MathOverflow is a question and answer site for professional mathematicians. Join them; it only takes a minute:

Sign up
Here's how it works:
  1. Anybody can ask a question
  2. Anybody can answer
  3. The best answers are voted up and rise to the top

Let $K$ be a field and $n \geq 0$. Serre proved that $\text{Qcoh}_f(\mathbb{P}^n_K)$ is equivalent to the localization of $\text{grMod}_f(K[x_0,...,x_n])$, in which the inclusions $M_{\geq a} \to M$ become inverted. Here the index $f$ means "finitely presented".

What happens if we replace $K$ by an arbitrary ring? If it fails in general, what happens for nice rings, for example finitely generated reduced algebras over a field, or just $\mathbb{Z}$? If it even fails in that case, are the categories equivalent after passing to the ind-categories?

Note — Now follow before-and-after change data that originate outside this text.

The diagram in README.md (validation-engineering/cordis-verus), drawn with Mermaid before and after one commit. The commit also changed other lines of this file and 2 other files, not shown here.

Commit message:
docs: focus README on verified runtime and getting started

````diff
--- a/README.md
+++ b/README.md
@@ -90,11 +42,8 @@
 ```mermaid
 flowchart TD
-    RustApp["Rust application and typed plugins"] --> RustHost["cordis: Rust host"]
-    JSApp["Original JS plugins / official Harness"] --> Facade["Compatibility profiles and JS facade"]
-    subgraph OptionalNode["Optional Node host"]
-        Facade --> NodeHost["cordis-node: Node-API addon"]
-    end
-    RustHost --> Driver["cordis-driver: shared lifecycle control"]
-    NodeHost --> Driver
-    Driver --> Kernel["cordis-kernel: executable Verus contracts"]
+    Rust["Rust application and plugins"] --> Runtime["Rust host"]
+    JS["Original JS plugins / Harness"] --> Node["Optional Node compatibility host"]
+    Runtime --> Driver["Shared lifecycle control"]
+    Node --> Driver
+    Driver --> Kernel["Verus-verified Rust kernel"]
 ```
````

Let me elaborate a bit the question: Let $R$ be a ring. Define the following category $C$. Objects are finitely presented graded $R[x_0,...,x_n]$-modules (it's OK for me to restrict to $R$ noetherian, so that in this case these are just the finitely generated graded modules). Alternatively and perhaps a little bit more naturally in this context, we could take graded modules $M$ as objects such that there is some $a$ such that $M_{\geq a}$ is finitelys presented. A morphism in $C$ is an equivalence class of homomorphisms of graded modules. Here two homomorphisms $f,g : M \to N$ are equivalent iff they are equals in all large degrees, i.e. if there is some integer $a$ such that $f_{\geq a} = g_{\geq a}$. Then we have a functor $C \to \text{Qcoh}_f(\mathbb{P}^n_R), M \mapsto \widetilde{M}$. If $R$ is a field, then in Serre's FAC (Faisceaux Algebriques Coherents, III.3., Prop. 5 and Prop. 6) states that this functor is an equivalence of categories. Perhaps we can just use the same proof to generalize it to other rings, too?

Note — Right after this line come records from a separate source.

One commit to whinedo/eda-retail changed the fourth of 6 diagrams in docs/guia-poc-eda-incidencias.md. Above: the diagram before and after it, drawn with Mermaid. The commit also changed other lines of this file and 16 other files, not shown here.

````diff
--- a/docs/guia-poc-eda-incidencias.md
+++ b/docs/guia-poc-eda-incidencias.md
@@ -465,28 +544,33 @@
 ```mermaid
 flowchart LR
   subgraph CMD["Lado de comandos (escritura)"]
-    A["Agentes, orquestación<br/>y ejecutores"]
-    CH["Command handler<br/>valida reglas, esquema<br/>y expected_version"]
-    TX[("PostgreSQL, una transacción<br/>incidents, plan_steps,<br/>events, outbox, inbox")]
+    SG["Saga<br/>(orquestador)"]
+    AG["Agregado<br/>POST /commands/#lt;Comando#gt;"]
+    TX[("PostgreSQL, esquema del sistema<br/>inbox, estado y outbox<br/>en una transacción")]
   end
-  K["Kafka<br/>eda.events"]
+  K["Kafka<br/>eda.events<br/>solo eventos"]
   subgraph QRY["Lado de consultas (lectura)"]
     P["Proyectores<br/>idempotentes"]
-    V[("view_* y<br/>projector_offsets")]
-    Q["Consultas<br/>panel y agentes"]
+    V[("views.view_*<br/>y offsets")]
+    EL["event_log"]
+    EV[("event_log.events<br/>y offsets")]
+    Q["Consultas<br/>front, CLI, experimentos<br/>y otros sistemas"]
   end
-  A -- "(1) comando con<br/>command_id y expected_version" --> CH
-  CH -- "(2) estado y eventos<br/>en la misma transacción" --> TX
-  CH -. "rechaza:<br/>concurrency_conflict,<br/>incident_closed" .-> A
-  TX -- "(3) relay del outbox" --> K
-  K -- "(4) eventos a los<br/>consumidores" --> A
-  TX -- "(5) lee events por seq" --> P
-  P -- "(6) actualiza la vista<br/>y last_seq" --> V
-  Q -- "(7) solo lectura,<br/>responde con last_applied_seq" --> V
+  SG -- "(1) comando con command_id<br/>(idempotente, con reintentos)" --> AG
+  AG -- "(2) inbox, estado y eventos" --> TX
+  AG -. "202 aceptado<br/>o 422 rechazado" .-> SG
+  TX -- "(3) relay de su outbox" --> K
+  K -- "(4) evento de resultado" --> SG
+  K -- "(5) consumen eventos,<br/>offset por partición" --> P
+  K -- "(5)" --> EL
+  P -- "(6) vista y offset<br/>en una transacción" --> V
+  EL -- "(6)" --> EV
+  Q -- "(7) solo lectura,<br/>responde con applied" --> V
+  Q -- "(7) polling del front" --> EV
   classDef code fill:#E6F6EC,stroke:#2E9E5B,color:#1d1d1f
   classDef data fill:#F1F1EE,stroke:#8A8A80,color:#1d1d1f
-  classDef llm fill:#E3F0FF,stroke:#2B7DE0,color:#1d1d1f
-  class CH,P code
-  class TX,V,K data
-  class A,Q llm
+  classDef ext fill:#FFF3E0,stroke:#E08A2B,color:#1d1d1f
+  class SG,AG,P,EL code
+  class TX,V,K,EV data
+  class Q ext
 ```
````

share|cite|improve this question
I've already asked a variant of this question some weeks ago, but I had to delete it because some of my assumptions were wrong. – Martin Brandenburg Mar 11 '11 at 14:25
I was wondering about this myself the other day. – B. Bischof Mar 11 '11 at 14:42
Is R commutative or not? If R is noncommutative, what is the definition of n-projective space over R – Shizhuo Zhang Mar 11 '11 at 15:56
Rings are assumed to be commutative here. – Martin Brandenburg Mar 13 '11 at 12:19
up vote 8 down vote accepted

Serre's proof can indeed be generalized to noetherian rings - or even noetherian schemes - once you have proved that for a projective morphism between (locally) noetherian schemes the higher direct images of coherent sheaves are again coherent. You find all the arguments in EGA III, Section 2.3, in particular Scholie (2.3.3) answers your question affirmatively for noetherian rings.

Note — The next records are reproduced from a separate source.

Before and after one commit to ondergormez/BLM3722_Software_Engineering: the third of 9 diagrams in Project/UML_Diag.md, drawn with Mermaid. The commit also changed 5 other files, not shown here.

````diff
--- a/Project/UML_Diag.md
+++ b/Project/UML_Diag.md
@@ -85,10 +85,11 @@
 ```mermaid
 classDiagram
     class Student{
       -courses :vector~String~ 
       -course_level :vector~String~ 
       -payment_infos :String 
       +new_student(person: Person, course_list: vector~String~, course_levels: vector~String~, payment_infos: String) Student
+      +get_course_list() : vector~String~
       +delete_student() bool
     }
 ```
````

share|cite|improve this answer
Great, thanks a lot! – Martin Brandenburg Mar 13 '11 at 12:36

Your Answer


By posting your answer, you agree to the privacy policy and terms of service.

Not the answer you're looking for? Browse other questions tagged or ask your own question.